Google’s New AI Is Better at Creating AI Than the Company’s Engineers
This could open AI tech up to non-experts.
One of the more noteworthy remarks to come out of Google I/O ’17 conference this week was CEO Sundar Pichai recalling how his team had joked that they have achieved “AI inception” with AutoML. Instead of crafting layers of dreams like in the Christopher Nolan flick, however, the AutoML system layers artificial intelligence (AI), with AI systems creating better AI systems.
The AutoML project focuses on deep learning, a technique that involves passing data through layers of neural networks. Creating these layers is complicated, so Google’s idea was to create AI that could do it for them.
“In our approach (which we call ‘AutoML’), a controller neural net can propose a ‘child’ model architecture, which can then be trained and evaluated for quality on a particular task,” the company explains on the Google Research Blog. “That feedback is then used to inform the controller how to improve its proposals for the next round. We repeat this process thousands of times — generating new architectures, testing them, and giving that feedback to the controller to learn from.”
So far, they have used the AutoML tech to design networks for image and speech recognition tasks. In the former, the system matched Google’s experts. In the latter, it exceeded them, designing better architectures than the humans were able to create.
AI for Everything
AI that can supplement human efforts to develop better machine learning technologies could democratize the field as the relatively few experts wouldn’t be stretched so thin. “If we succeed, we think this can inspire new types of neural nets and make it possible for non-experts to create neural nets tailored to their particular needs, allowing machine learning to have a greater impact to everyone,” according to Google’s blog post.
AutoML has the potential to impact many of the other AI and machine learning-driven softwares that were discussed at the conference. It could lead to improvements in the speech recognition tech required for a voice-controlled Google Home, the facial recognition software powering the Suggested Sharing feature in Google Photos, and the image recognition technology utilized by Google Lens, which allows the user to point their Google Phone at an object (such as a flower) in order to identify it.

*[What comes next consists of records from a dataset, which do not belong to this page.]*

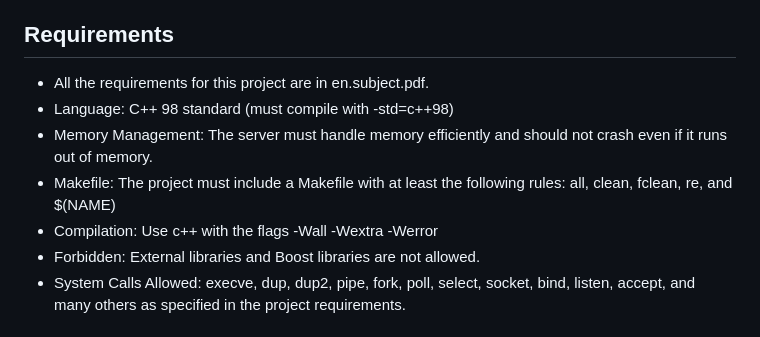
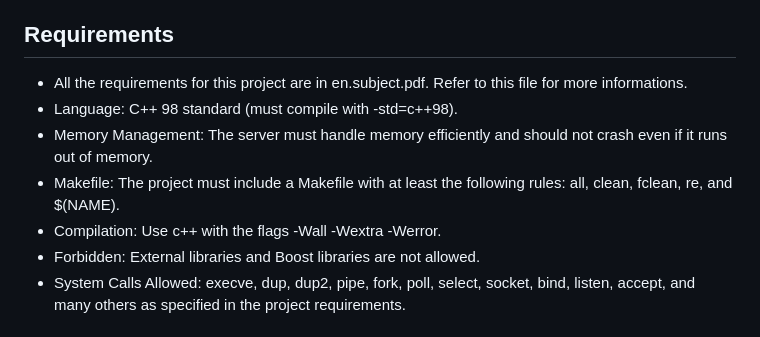
Before and after one commit to PearceKof/Webserv, a Markdown page: README.md, the part around the change. Drawn GitHub-style.

```diff
--- a/README.md
+++ b/README.md
@@ -31,11 +31,11 @@ The Webserv project aims to deepen our understanding of network programming, HTT
 
 ## Requirements
 
-- All the requirements for this project are in en.subject.pdf.
-- Language: C++ 98 standard (must compile with -std=c++98)
+- All the requirements for this project are in en.subject.pdf. Refer to this file for more informations.
+- Language: C++ 98 standard (must compile with -std=c++98).
 - Memory Management: The server must handle memory efficiently and should not crash even if it runs out of memory.
-- Makefile: The project must include a Makefile with at least the following rules: all, clean, fclean, re, and $(NAME)
-- Compilation: Use c++ with the flags -Wall -Wextra -Werror
+- Makefile: The project must include a Makefile with at least the following rules: all, clean, fclean, re, and $(NAME).
+- Compilation: Use c++ with the flags -Wall -Wextra -Werror.
 - Forbidden: External libraries and Boost libraries are not allowed.
 - System Calls Allowed: execve, dup, dup2, pipe, fork, poll, select, socket, bind, listen, accept, and many others as specified in the project requirements.
 
```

Truly, AI has the potential to affect far more than just our homes and phones. It’s already leading to dramatic advancements in healthcare, finance, agriculture, and so many other fields. If we can use an already remarkable technology to actually improve that same kind of technology, every advancement made by humans can lead to machine-powered advancements, which lead to better tools for humans, and so on. The potential of AI then draws to mind the title of another sci-fi film: limitless.